After taking shelter from the storm in a miraculously located refugio for a bite to eat, it was time to tackle the 5000m pass. Framing one side of it was a brilliant colourful mountain. It was as colourful as I expected Rainbow Mountain to be, yet there were no signs of human visitors. At the top of the pass we had our own private rainbow mountain on one side and were treated to our first views of the more famous rainbow mountain ahead of us. It was further away than we had hoped for, but there it was!

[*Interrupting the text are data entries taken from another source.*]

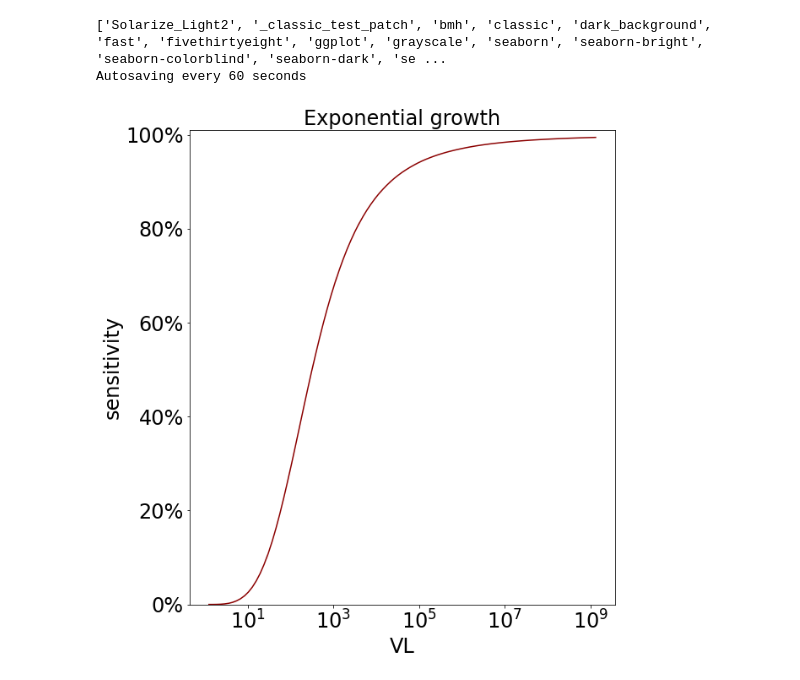
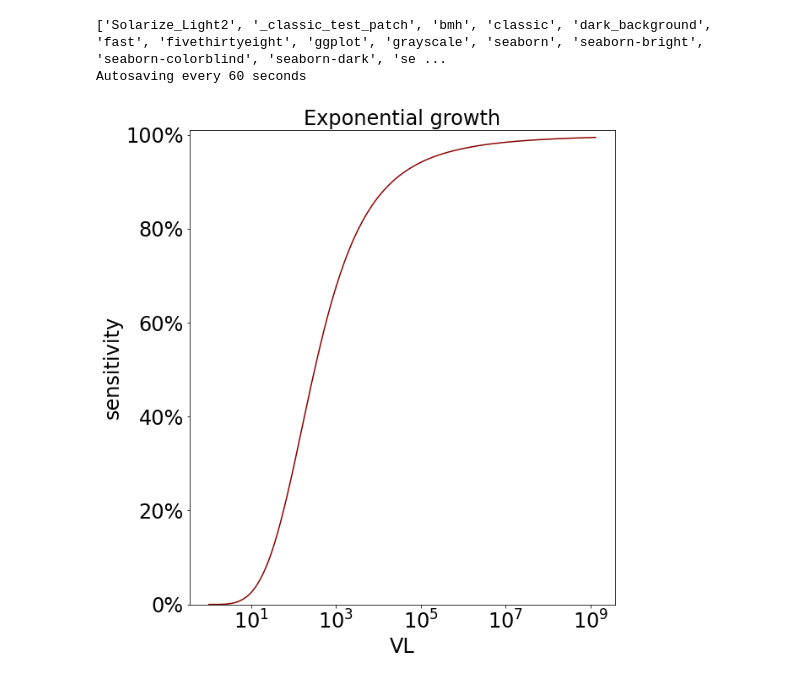
Before and after one commit to betoto008/Epidemiology_2020, a Jupyter notebook: Jupyter_Notebooks/Kitas_Schools/0_Sensitivity.ipynb, the cells around one changed output. Cells and saved outputs as stored; diff of their text form; code cells hidden in the pictures.

```diff
--- a/Jupyter_Notebooks/Kitas_Schools/0_Sensitivity.ipynb
+++ b/Jupyter_Notebooks/Kitas_Schools/0_Sensitivity.ipynb
@@ -41,20 +41,20 @@ def my_plot_layout(ax, yscale = 'linear', xscale = 'linear', ticks_labelsize = 2
     ax.set_title(title, fontsize = y_fontsize)
 # %%
 g = 3
-time = np.linspace(0, 7, 100)
+time = np.linspace(0, 7, 1000)
 virus = np.exp(g * time)
 sensitivity = (1/(1+(np.log10(virus[1:])/(2.5))**(-4)))
-t_inc = 5
-tau = 1
+t_inc = 4
+tau = 0
 fig, ax  = plt.subplots(figsize = (10,10), gridspec_kw={'bottom':0.1, 'left':0.2})
 ax.plot(virus[1:], sensitivity, color = 'darkred')
 #ax.fill_between(time[1:], 1e4*(1/(1+(time[1:]/5)**(-6))), np.ones_like(time[1:])*1, alpha = .8)
 #ax.vlines([t_inc, t_inc-tau], 1, [np.exp(g * t_inc), np.exp(g * (t_inc-tau))], linestyle = '--', color = ['grey', 'darkgrey'])
 #ax.hlines([np.exp(g * t_inc), np.exp(g * (t_inc-tau))], 0, [t_inc, t_inc-tau], linestyle = '--', color = ['grey', 'darkgrey'])
 ax.set_ylim(0, 1.01)
 my_plot_layout(ax, xscale = 'log', yscale = 'linear', xlabel = 'VL', ylabel = 'sensitivity',
               title = 'Exponential growth')
 ax.yaxis.set_major_formatter(PercentFormatter(1))
 fig.savefig('../../Figures/Kitas_Schools/sensitivity_fit.pdf')
 # %% [output]
-[figure, old version]
+[figure, new version]
```
Also changed, not shown: parts of 4 cells of this notebook, 30 other files.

We descended, made camp at one of the lakes below, and planned to wake up at the crack of dawn to get there before the masses arrived. That night Doggo was competing with his own echo to see who could be louder, so we were surprised when we woke up to a very suspicious quiet. It was the kind of quiet that everyone who grew up in a snowy place will recognize. The unmistakable quiet of a big dump of snow. We fell asleep in Peru, but we had woken up somewhere deep in the Arctic. It was pretty surreal.
The snow sure didn't make the hiking any easier. It felt like we were trying to walk on the moon. As Kristin and I were struggling up a slope that felt worthy of a ladder, we looked back to discover it was about as steep as a wheelchair ramp. A dizzying laughter erupted at our feeble state. We were absolutely useless, and it was hilarious. Had we not been able to see rainbow mountain a few hundred metres away, we probably wouldn't have seen the humour in our situation.
We watched as Carolyn struggled up the last slope. As soon as she saw we were within earshot, she started giving us her concession speech. She was admitting defeat, ready to throw in the towel and was already planning her escape down the mountain. We let her finish the speech, and then she saw how close we were. It was a gleeful sight to say the least.
Remember when I said we were going to wake up early and beat the crowds? Well, we did that. The only problem was we were too early, and "rainbow" mountain was exactly one shade: white. We were in a race. We could see the hoards coming up the mountain, only about 20 minutes away from the top. To our guess the snow was also about 20 minutes away from melting. Call it a tie, because just as the first most keen day trippers arrived, the mountain started showing off. I'm going to do something bold here and tell you something that everyone else who visits seems to keep to themselves. Calling it "rainbow" is a bit of an exaggeration. Don't expect a vibrant display of the ROY G BIV hues. Do however, expect a wicked array of soft reds and even something approaching blue. The colours aren't exactly unusual in South America. If you do some exploring in the Andes, you will undoubtedly find many a mountain in the same league. This one just happens to be very photogenic (especially when a healthy dose of saturation is added). Even still, we were four very stoked, and very tired trekkers.
Our quest had been a success. After searching around for a little while to try and find the pot of gold at the end of the rainbow, we set our sights towards the car. Just as we left a cloud enveloped the colourful mountain and the snow began once more. It had enough attention for one day, and the roughly 270 day trippers still slogging up the hill were in for a big dose of disappointment. Couldn't help to feel a little bad for them, but hey, it's not always rainbows and sunshine right?